            $name = 'Order' + ($name.matches | select -ExpandProperty value)+ '.csv' -replace '/'
            Out-File -InputObject $t1 -FilePath $name
            } # end else
    } # end for
    
    

    1. It reads the csv file in as a text file, and establishes which lines have the string "HDR" in them. It store these line numbers in an array called $l.
     
    2. The next bit is difficult to explain. The for loop iterates for each item in the $l array. It checks to see if it is the last item in the array. If it is it executes the else statement.
     
    This code creates an array of integers for each number in the $l array. In your example, the arrays were 1..6 and 7..10. It then uses these as line numbers to create subsets of your text file (stored in variable $t).
     
    3. The other tricky thing was extracting a file name from the first line of the 'set'. For this I used Regular Expressions to search for a date format.

     


    [string](0..9|%{[char][int](32+("39826578840055658268").substring(($_*2),2))})-replace "\s{1}\b"
    • Edited by Bigteddy Tuesday, September 13, 2011 5:47 AM
    • Marked as answer by Richard G Kavanagh Tuesday, September 13, 2011 7:42 AM
    Tuesday, September 13, 2011 5:46 AM
  • Hi If you want I have created a tool in powershell in the aim to export computer configuration (service - hotfix - drivers - process - software) to several format (csv - xml - html - xls). It also allows to compare 2 csv or 2 xml previously exported with the tool, and display results and difference in a html report and xls workbook.

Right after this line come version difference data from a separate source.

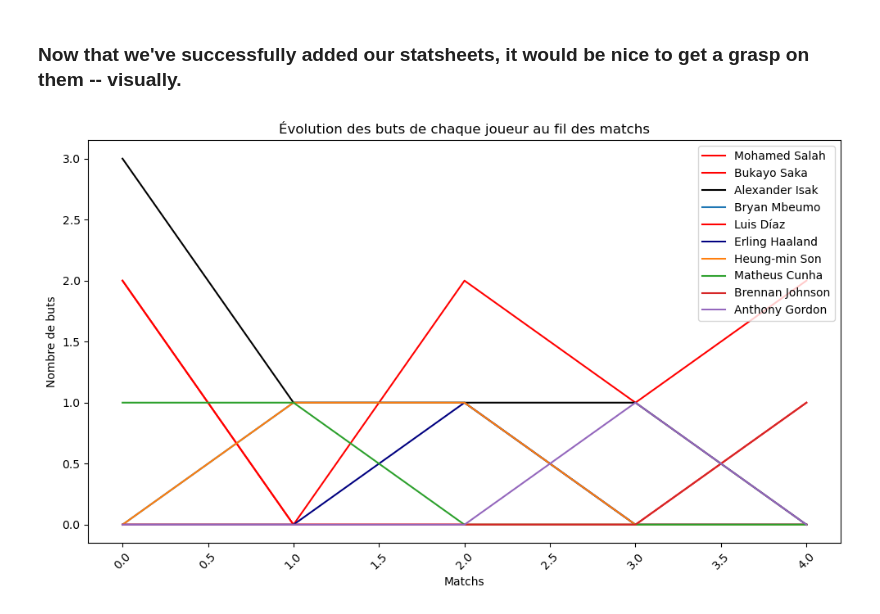
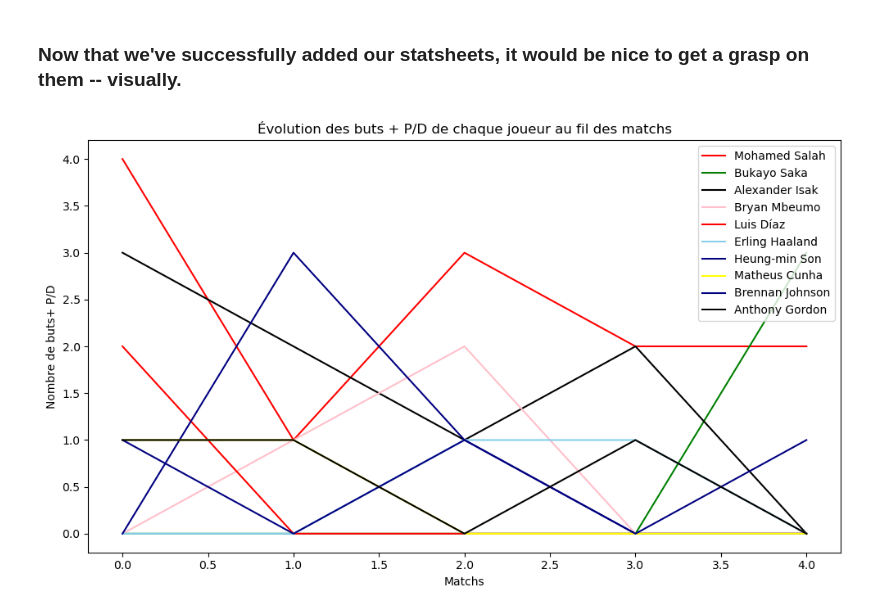
Before and after one commit to mounirfrhn/Premier-League-Simulation, a Jupyter notebook: descriptive.ipynb, the cells around one changed output. Drawn from its saved outputs; the diff is of its cells as text; code cells hidden in the pictures.

Commit message:
added plots

```diff
--- a/descriptive.ipynb
+++ b/descriptive.ipynb
@@ -15,45 +15,25 @@ cunha=pd.read_csv("statsheet_Matheus_Cunha.csv")
 johnson=pd.read_csv("statsheet_Brennan_Johnson.csv")
 gordon=pd.read_csv("statsheet_Anthony_Gordon.csv")
 # %%
-import pandas as pd
-import matplotlib.pyplot as plt
-
-# Charger les CSV
-salah = pd.read_csv("statsheet_Mohamed_Salah.csv")
-saka = pd.read_csv("statsheet_Bukayo_Saka.csv")
-isak = pd.read_csv("statsheet_Alexander_Isak.csv")
-mbeumo = pd.read_csv("statsheet_Bryan_Mbeumo.csv")
-diaz = pd.read_csv("statsheet_Luis_Díaz.csv")
-haaland = pd.read_csv("statsheet_Erling_Haaland.csv")
-son = pd.read_csv("statsheet_Heung-min_Son.csv")
-cunha = pd.read_csv("statsheet_Matheus_Cunha.csv")
-johnson = pd.read_csv("statsheet_Brennan_Johnson.csv")
-gordon = pd.read_csv("statsheet_Anthony_Gordon.csv")
-
 plt.figure(figsize=(10, 6))
 
-plt.plot(salah['Goals'], label='Mohamed Salah',color='red')
-plt.plot(saka['Goals'], label='Bukayo Saka',color='red')
-plt.plot(isak['Goals'], label='Alexander Isak',color='black')
-plt.plot(mbeumo['Goals'], label='Bryan Mbeumo')
-plt.plot(diaz['Goals'], label='Luis Díaz',color='red')
-plt.plot(haaland['Goals'], label='Erling Haaland',color='navy')
-plt.plot(son['Goals'], label='Heung-min Son')
-plt.plot(cunha['Goals'], label='Matheus Cunha')
-plt.plot(johnson['Goals'], label='Brennan Johnson')
-plt.plot(gordon['Goals'], label='Anthony Gordon')
+plt.plot(salah['Goals'] + salah['Assists'], label='Mohamed Salah',color='red')
+plt.plot(saka['Goals']+saka['Assists'], label='Bukayo Saka',color='green')
+plt.plot(isak['Goals']+isak['Assists'], label='Alexander Isak',color='black')
+plt.plot(mbeumo['Goals']+mbeumo['Assists'], label='Bryan Mbeumo', color='pink')
+plt.plot(diaz['Goals']+diaz['Assists'], label='Luis Díaz',color='red')
+plt.plot(haaland['Goals']+haaland['Assists'], label='Erling Haaland',color='skyblue')
+plt.plot(son['Goals']+son['Assists'], label='Heung-min Son', color='navy')
+plt.plot(cunha['Goals']+cunha['Assists'], label='Matheus Cunha', color='yellow')
+plt.plot(johnson['Goals']+johnson['Assists'], label='Brennan Johnson', color="navy")
+plt.plot(gordon['Goals']+gordon['Assists'], label='Anthony Gordon', color='black')
 
-# Ajouter des labels et un titre
-plt.ylabel('Nombre de buts')
+plt.ylabel('Nombre de buts+ P/D')
 plt.xlabel('Matchs')
-plt.title('Évolution des buts de chaque joueur au fil des matchs')
+plt.title('Évolution des buts + P/D de chaque joueur au fil des matchs')
 
-# Ajouter une légende
 plt.legend()
-
-# Afficher le graphique
-plt.xticks(rotation=45)  # Rotation des dates pour une meilleure lisibilité
-plt.tight_layout()  # Ajuster l'espace pour éviter que le texte ne soit coupé
+plt.tight_layout()
 plt.show()
 # %% [output]
-[figure, old version]
+[figure, new version]
```
Also changed, not shown: parts of 3 cells of this notebook.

    http://systanddeploy.blogspot.fr/2014/08/powershell-tool-list-compare-my-master.html

    Sunday, August 24, 2014 10:51 AM